Exercise prompt:
The line that holds "Update tutorial-contributing.rst" marks the start. Return it and each following line through the end of the data, unchanged.

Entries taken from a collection
"""
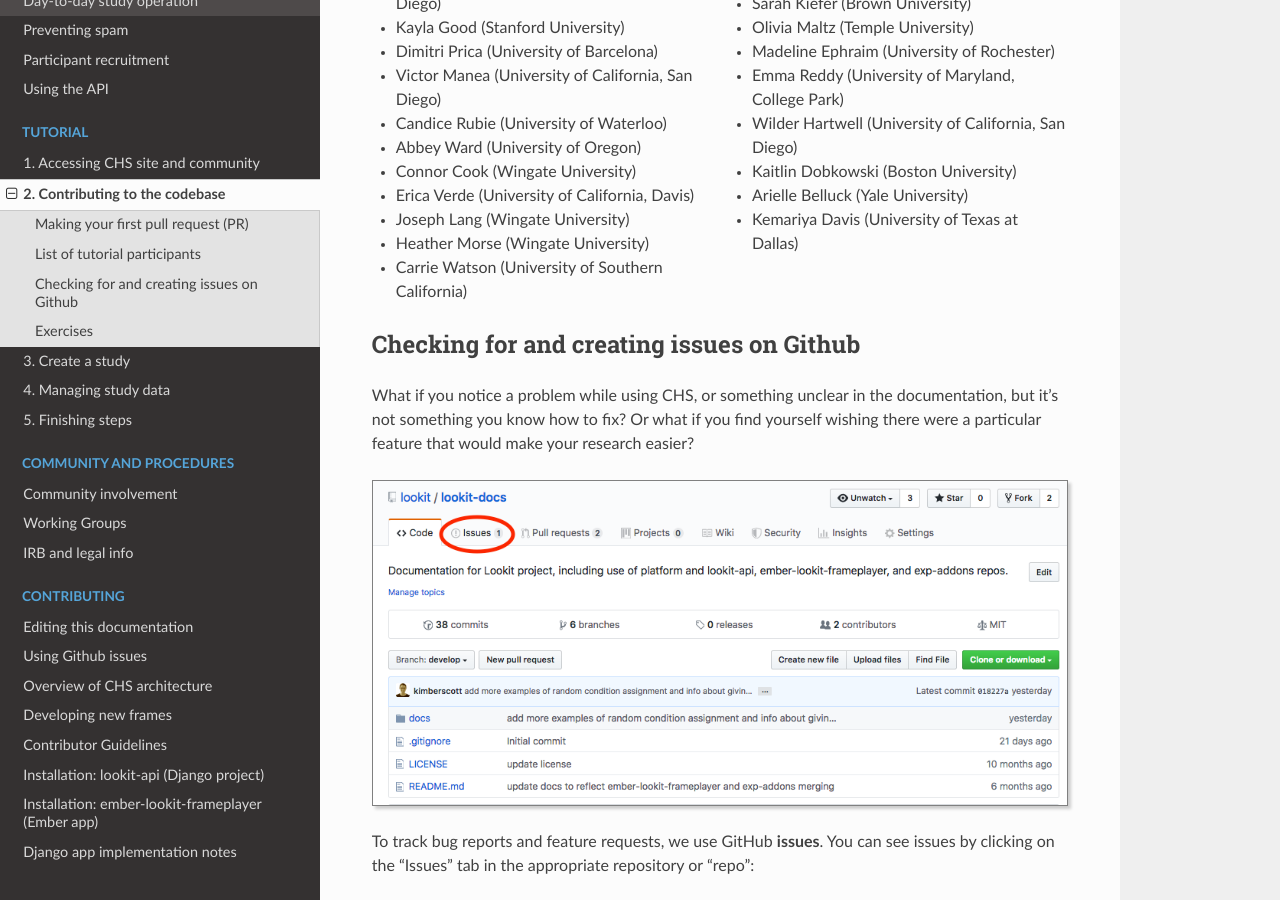
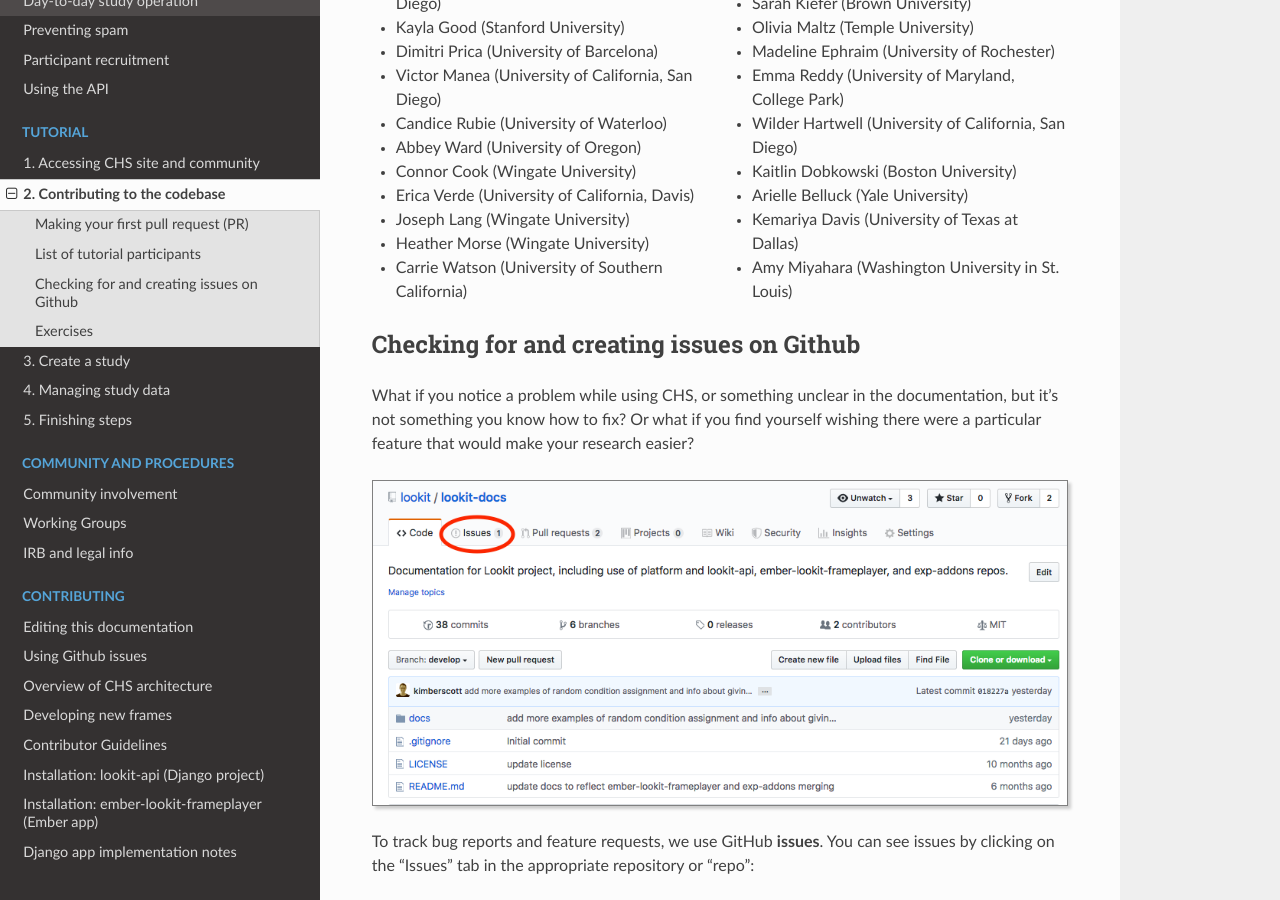
Before and after one commit to lookit/lookit-docs, a Sphinx documentation site: the page built from docs/source/tutorial-contributing.rst, in a window 1280 px wide and 900 px high, scrolled down 9249 px. Built offline with Sphinx 7.4.7 and the Read the Docs theme 3.1.0, drawn with Linux system fonts in a browser that asks for light colours.

Commit message:
Update tutorial-contributing.rst

```diff
--- a/docs/source/tutorial-contributing.rst
+++ b/docs/source/tutorial-contributing.rst
@@ -373,6 +373,7 @@
 - Kaitlin Dobkowski (Boston University)
 - Arielle Belluck (Yale University)
 - Kemariya Davis (University of Texas at Dallas)
+- Amy Miyahara (Washington University in St. Louis)
 
 Checking for and creating issues on Github
 -------------------------------------------
```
"""
Written response:
Update tutorial-contributing.rst

```diff
--- a/docs/source/tutorial-contributing.rst
+++ b/docs/source/tutorial-contributing.rst
@@ -373,6 +373,7 @@
 - Kaitlin Dobkowski (Boston University)
 - Arielle Belluck (Yale University)
 - Kemariya Davis (University of Texas at Dallas)
+- Amy Miyahara (Washington University in St. Louis)
 
 Checking for and creating issues on Github
 -------------------------------------------
```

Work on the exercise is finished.